Tag: Christopher James Poetry

The Outsider – by Tom Weir

Tom Weir is an exciting new voice; candid and assured, with enough in the way of light and shadow to fully intrigue. The cover of his pamphlet, The Outsider, published by the ever-excellent Templar Poetry, is a statement of intent with its arresting image of a barnacled man staring out to sea. It has the ghostliness of an Anthony Gormley. If the figure is looking to foreign lands, then it is well chosen. Weir’s poems range from corners of English fields to hotel rooms in Hanoi and the psycho dramas that play out are as dramatic and finely judged as the language chosen to tell them.


‘Monsoon’ is set in a cheap room at night, in the middle of a Biblical storm, a frightened partner barely reassured by the narrator, who confides: ‘I don’t tell you this isn’t normal, that it’s never been this bad before.’ Weir conjures the storm with it’s ‘shock of noise’ while the ‘lightening threatens to break the sky in two.’ It is highly evocative and with its apocalyptic images of women crying and ‘men up to their waists in water’ hint at worse things to come. The size and power of the storm is beautifully offset by the intimacy of the voice and fragile bond between the two people.

The title poem is an altogether smaller drama: an attempt to free a sheep caught on barbed wire, but again it is a couple that face this crisis and their reaction becomes a telling way to read the relationship. Weir has a great empathy for the natural world and his description of the sheep is both sensitive and visceral: ‘its muscles quivering /somewhere beneath all the wool.’ After it escapes, it leaves ‘clouds of its frantic breath/turning on the air.’

My favourite piece is ’The Light-Collector,’ perhaps because it is close in sensibility to my own work.
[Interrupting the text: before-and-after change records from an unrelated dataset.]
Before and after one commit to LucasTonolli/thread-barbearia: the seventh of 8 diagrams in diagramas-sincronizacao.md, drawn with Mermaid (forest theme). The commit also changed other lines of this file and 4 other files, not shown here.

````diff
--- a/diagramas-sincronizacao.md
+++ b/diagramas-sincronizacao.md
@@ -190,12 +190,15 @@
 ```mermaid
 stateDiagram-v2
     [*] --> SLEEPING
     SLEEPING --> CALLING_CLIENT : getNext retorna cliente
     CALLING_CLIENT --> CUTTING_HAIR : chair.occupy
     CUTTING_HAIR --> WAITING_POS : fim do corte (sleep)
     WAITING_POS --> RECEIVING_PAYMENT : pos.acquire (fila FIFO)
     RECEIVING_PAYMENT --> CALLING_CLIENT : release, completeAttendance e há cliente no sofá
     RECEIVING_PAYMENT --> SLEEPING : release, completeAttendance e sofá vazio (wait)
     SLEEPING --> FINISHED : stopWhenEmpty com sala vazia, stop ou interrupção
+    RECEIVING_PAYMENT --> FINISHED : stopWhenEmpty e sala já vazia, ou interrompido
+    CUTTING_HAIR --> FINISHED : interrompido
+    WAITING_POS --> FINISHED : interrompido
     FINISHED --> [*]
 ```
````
It is a ‘bright idea’ poem in a literal sense, with its brilliant opening gambit:

I have been collecting pieces light for years,
like scrap metal, in case one day we run out

Weir maintains the conceit with great wit and invention, and the language glints and flashes as he ‘unpicks stars like stitches’ from the ’unpolluted dark.’

There is plenty of risk taking here, mainly in the trust he places in the reader with his intense narratives, charged with strong feeling and threatening landscapes. But it is Weir’s skilled narrative voice and lyrical gifts which makes this short collection so distinctive. ‘The Search’ is typical of beguiling qualities: a search through the snow for a loved one after an argument of unknown providence, while in the distance there is
‘…the light of a single car/that slides by, fastening the horizon like a zip.’

Surely a full collection cannot be far behind this one, and there is every chance that it will be a major statement.

The Levitating Farm

Running up the lane,
and I find a barn
suspended above the field:
no pillar or post,
just a lid of tin and moss,
an attic of timber
and hay; no mirrors,
no wire, no trick of the eye.
Then I see cows, peddling
the air, stirring it
with their hooves,
licking knats from the wind.
Across the yard, a tractor,
driverless, scoops
mist in its shovel,
shifts down the gears.
The farmhouse floats
like a balloon tethered
by invisible thread.
Inside the chairs
drift through the kitchen.
I catch my breath,
while the wind slowly juggles
six bales of hay.
A pitchfork and saw
edge towards me
like the cutlery of a giant.
Then I see the notice
of auction, and later
up by the church,
a single cauliflower
laid on a brown dirt grave.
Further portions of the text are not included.